● Task item: This calls for a word-for-word copy of all the data, with each picture removed.

● Recorded data:
*** Begin section ***

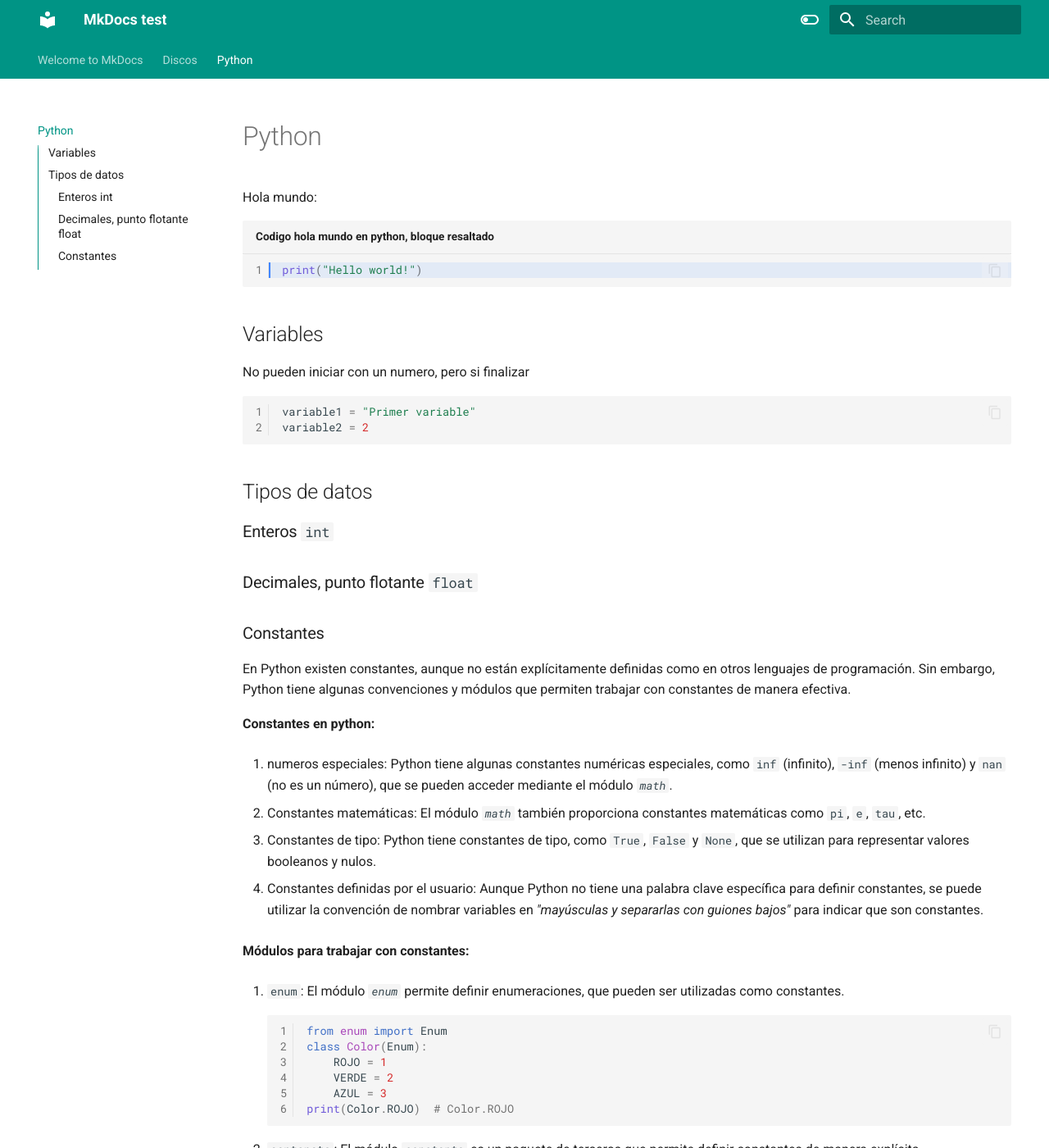
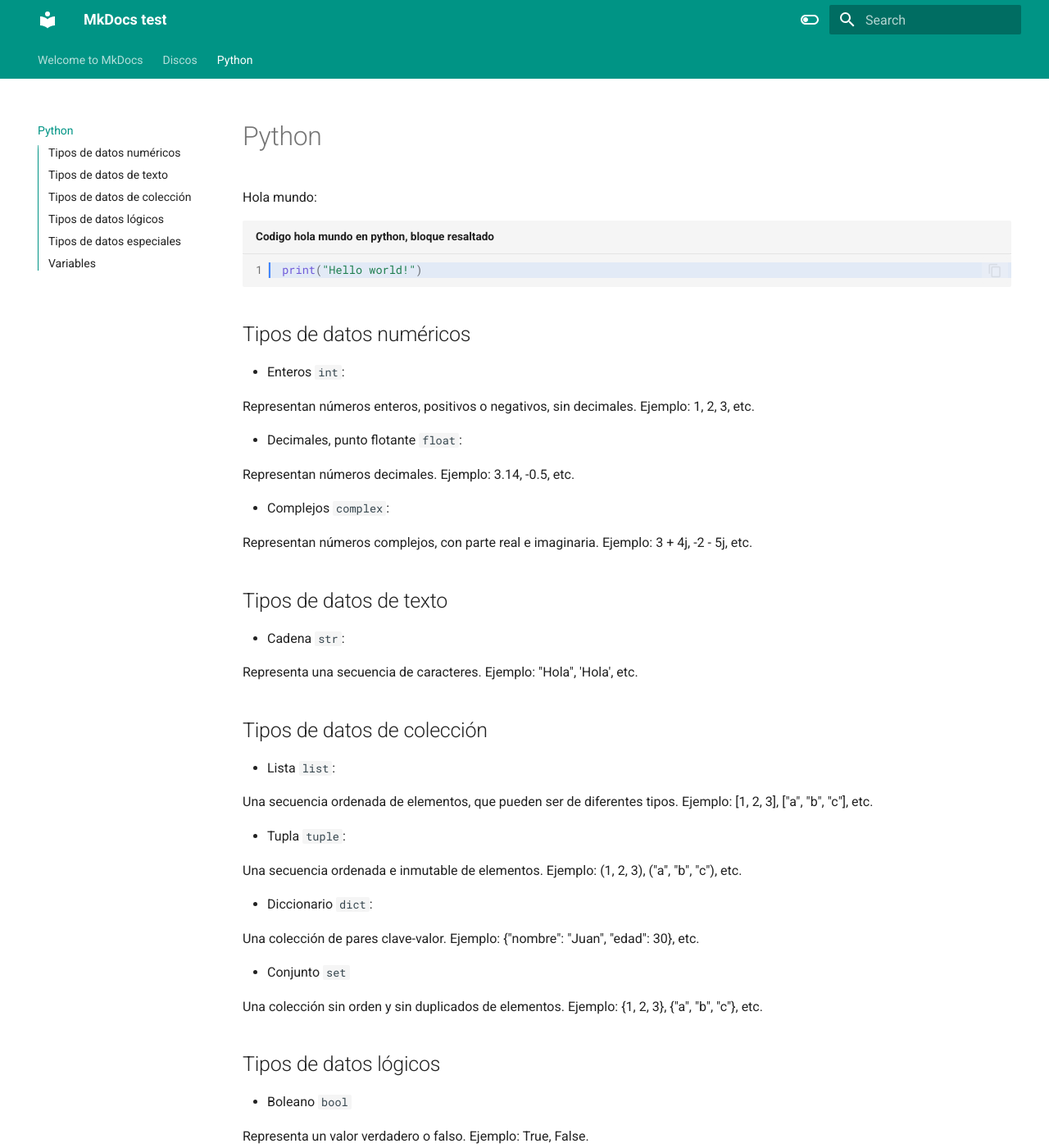
Before and after one commit to dariogonzalez-me/documentacion, an MkDocs documentation site: the page built from docs/python.md, in a window 1280 px wide and 1400 px high. Shown: the whole window at 82% size. Built offline with MkDocs 1.6.1 and Material for MkDocs 9.7.7, drawn with Linux system fonts in a browser that asks for light colours; some of the changed text lies outside the part shown.

Commit message:
contenido pagina py

````diff
--- a/docs/python.md
+++ b/docs/python.md
@@ -6,26 +6,63 @@ Hola mundo:
 print("Hello world!")
 ```
 
-## Variables
+## Tipos de datos numéricos
 
-No pueden iniciar con un numero, pero si finalizar
+* Enteros `int`:
 
-```py linenums="1"
-variable1 = "Primer variable"
-variable2 = 2
-```
+Representan números enteros, positivos o negativos, sin decimales. Ejemplo: 1, 2, 3, etc.
 
-## Tipos de datos
+* Decimales, punto flotante `float`:
 
-### Enteros `int`
+Representan números decimales. Ejemplo: 3.14, -0.5, etc.
 
-### Decimales, punto flotante `float`
+* Complejos `complex`:
 
-### Constantes
+Representan números complejos, con parte real e imaginaria. Ejemplo: 3 + 4j, -2 - 5j, etc.
+
+## Tipos de datos de texto
+
+* Cadena `str`:
+
+Representa una secuencia de caracteres. Ejemplo: "Hola", 'Hola', etc.
+
+## Tipos de datos de colección
+
+* Lista `list`:
+
+Una secuencia ordenada de elementos, que pueden ser de diferentes tipos. Ejemplo: [1, 2, 3], ["a", "b", "c"], etc.
+
+* Tupla `tuple`:
+
+Una secuencia ordenada e inmutable de elementos. Ejemplo: (1, 2, 3), ("a", "b", "c"), etc.
+
+* Diccionario `dict`:
+
+Una colección de pares clave-valor. Ejemplo: {"nombre": "Juan", "edad": 30}, etc.
+
+* Conjunto `set`
+
+Una colección sin orden y sin duplicados de elementos. Ejemplo: {1, 2, 3}, {"a", "b", "c"}, etc.
+
+## Tipos de datos lógicos
+
+* Boleano `bool`
+
+Representa un valor verdadero o falso. Ejemplo: True, False.
+
+## Tipos de datos especiales
+
+* NoneType `none`
+
+Representa la ausencia de valor.
+
+* Bytes `bytes`
+
+Representa una secuencia de bytes.
+
+**Constantes:**
 
 En Python existen constantes, aunque no están explícitamente definidas como en otros lenguajes de programación. Sin embargo, Python tiene algunas convenciones y módulos que permiten trabajar con constantes de manera efectiva.
-
-**Constantes en python:**
 
 1. numeros especiales:
     Python tiene algunas constantes numéricas especiales, como `inf` (infinito), `-inf` (menos infinito) y `nan` (no es un número), que se pueden acceder mediante el módulo *`math`*.
@@ -61,3 +98,12 @@ En Python existen constantes, aunque no están explícitamente definidas como en
         constants.DEFINE_INT('MI_CONSTANTE', 42)
         print(constants.MI_CONSTANTE)  # 42
     ```
+
+## Variables
+
+No pueden iniciar con un numero, pero si finalizar
+
+```py linenums="1"
+variable1 = "Primer variable"
+variable2 = 2
+```
````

*** End section ***

● Your response:
Before and after one commit to dariogonzalez-me/documentacion, an MkDocs documentation site: the page built from docs/python.md, in a window 1280 px wide and 1400 px high. Shown: the whole window at 82% size. Built offline with MkDocs 1.6.1 and Material for MkDocs 9.7.7, drawn with Linux system fonts in a browser that asks for light colours; some of the changed text lies outside the part shown.

Commit message:
contenido pagina py

````diff
--- a/docs/python.md
+++ b/docs/python.md
@@ -6,26 +6,63 @@ Hola mundo:
 print("Hello world!")
 ```
 
-## Variables
+## Tipos de datos numéricos
 
-No pueden iniciar con un numero, pero si finalizar
+* Enteros `int`:
 
-```py linenums="1"
-variable1 = "Primer variable"
-variable2 = 2
-```
+Representan números enteros, positivos o negativos, sin decimales. Ejemplo: 1, 2, 3, etc.
 
-## Tipos de datos
+* Decimales, punto flotante `float`:
 
-### Enteros `int`
+Representan números decimales. Ejemplo: 3.14, -0.5, etc.
 
-### Decimales, punto flotante `float`
+* Complejos `complex`:
 
-### Constantes
+Representan números complejos, con parte real e imaginaria. Ejemplo: 3 + 4j, -2 - 5j, etc.
+
+## Tipos de datos de texto
+
+* Cadena `str`:
+
+Representa una secuencia de caracteres. Ejemplo: "Hola", 'Hola', etc.
+
+## Tipos de datos de colección
+
+* Lista `list`:
+
+Una secuencia ordenada de elementos, que pueden ser de diferentes tipos. Ejemplo: [1, 2, 3], ["a", "b", "c"], etc.
+
+* Tupla `tuple`:
+
+Una secuencia ordenada e inmutable de elementos. Ejemplo: (1, 2, 3), ("a", "b", "c"), etc.
+
+* Diccionario `dict`:
+
+Una colección de pares clave-valor. Ejemplo: {"nombre": "Juan", "edad": 30}, etc.
+
+* Conjunto `set`
+
+Una colección sin orden y sin duplicados de elementos. Ejemplo: {1, 2, 3}, {"a", "b", "c"}, etc.
+
+## Tipos de datos lógicos
+
+* Boleano `bool`
+
+Representa un valor verdadero o falso. Ejemplo: True, False.
+
+## Tipos de datos especiales
+
+* NoneType `none`
+
+Representa la ausencia de valor.
+
+* Bytes `bytes`
+
+Representa una secuencia de bytes.
+
+**Constantes:**
 
 En Python existen constantes, aunque no están explícitamente definidas como en otros lenguajes de programación. Sin embargo, Python tiene algunas convenciones y módulos que permiten trabajar con constantes de manera efectiva.
-
-**Constantes en python:**
 
 1. numeros especiales:
     Python tiene algunas constantes numéricas especiales, como `inf` (infinito), `-inf` (menos infinito) y `nan` (no es un número), que se pueden acceder mediante el módulo *`math`*.
@@ -61,3 +98,12 @@ En Python existen constantes, aunque no están explícitamente definidas como en
         constants.DEFINE_INT('MI_CONSTANTE', 42)
         print(constants.MI_CONSTANTE)  # 42
     ```
+
+## Variables
+
+No pueden iniciar con un numero, pero si finalizar
+
+```py linenums="1"
+variable1 = "Primer variable"
+variable2 = 2
+```
````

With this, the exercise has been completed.